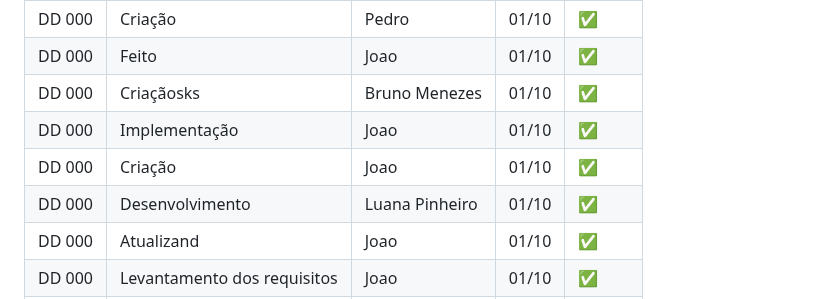
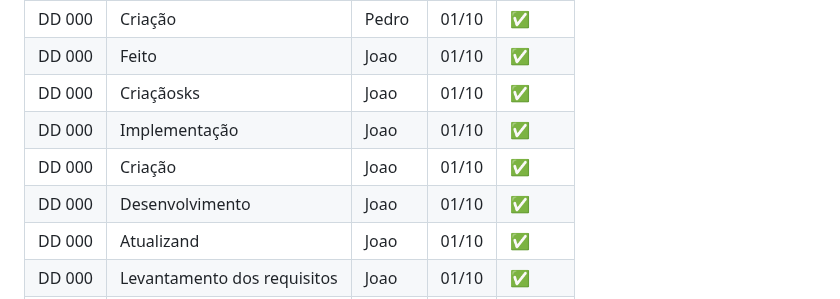
Before and after one commit to WilliamM4x/AgriRSLAB_Portal, a Markdown page: docs/sprint1.md, the part around one of its changes. Rendered like a GitHub page.

```diff
--- a/docs/sprint1.md
+++ b/docs/sprint1.md
@@ -71,10 +71,10 @@ Legenda IDs
 | DD 000     | Criação           | Ariana  | 01/10    | ✅      |
 | DD 000     | Criação                    | Pedro | 01/10     | ✅      |
 | DD 000     | Feito        | Joao      | 01/10    | ✅      |
-| DD 000     | Criaçãosks                                                           | Bruno Menezes      |01/10     | ✅      |
+| DD 000     | Criaçãosks                                                           | Joao     |01/10     | ✅      |
 | DD 000     | Implementação    |  Joao        | 01/10     | ✅      |
 | DD 000     | Criação                                  |  Joao   | 01/10    | ✅      |
-| DD 000     | Desenvolvimento                                                          | Luana Pinheiro     | 01/10     | ✅      |
+| DD 000     | Desenvolvimento                                                          | Joao   | 01/10     | ✅      |
 | DD 000     | Atualizand                                       | Joao        |01/10    | ✅      |
 | DD 000     | Levantamento dos requisitos        |  Joao        | 01/10    | ✅      |
 | DD 000     | Backlog                                                    |  Joao        | 01/10     |   ✅   |
```
Also changed, not shown: other parts of docs/sprint1.md (+1 -1 lines).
=-=-=-=-=
▶ Task details
Type out all of the records exactly, leaving out any picture.

▶ Exercise response
Before and after one commit to WilliamM4x/AgriRSLAB_Portal, a Markdown page: docs/sprint1.md, the part around one of its changes. Rendered like a GitHub page.

```diff
--- a/docs/sprint1.md
+++ b/docs/sprint1.md
@@ -71,10 +71,10 @@ Legenda IDs
 | DD 000     | Criação           | Ariana  | 01/10    | ✅      |
 | DD 000     | Criação                    | Pedro | 01/10     | ✅      |
 | DD 000     | Feito        | Joao      | 01/10    | ✅      |
-| DD 000     | Criaçãosks                                                           | Bruno Menezes      |01/10     | ✅      |
+| DD 000     | Criaçãosks                                                           | Joao     |01/10     | ✅      |
 | DD 000     | Implementação    |  Joao        | 01/10     | ✅      |
 | DD 000     | Criação                                  |  Joao   | 01/10    | ✅      |
-| DD 000     | Desenvolvimento                                                          | Luana Pinheiro     | 01/10     | ✅      |
+| DD 000     | Desenvolvimento                                                          | Joao   | 01/10     | ✅      |
 | DD 000     | Atualizand                                       | Joao        |01/10    | ✅      |
 | DD 000     | Levantamento dos requisitos        |  Joao        | 01/10    | ✅      |
 | DD 000     | Backlog                                                    |  Joao        | 01/10     |   ✅   |
```
Also changed, not shown: other parts of docs/sprint1.md (+1 -1 lines).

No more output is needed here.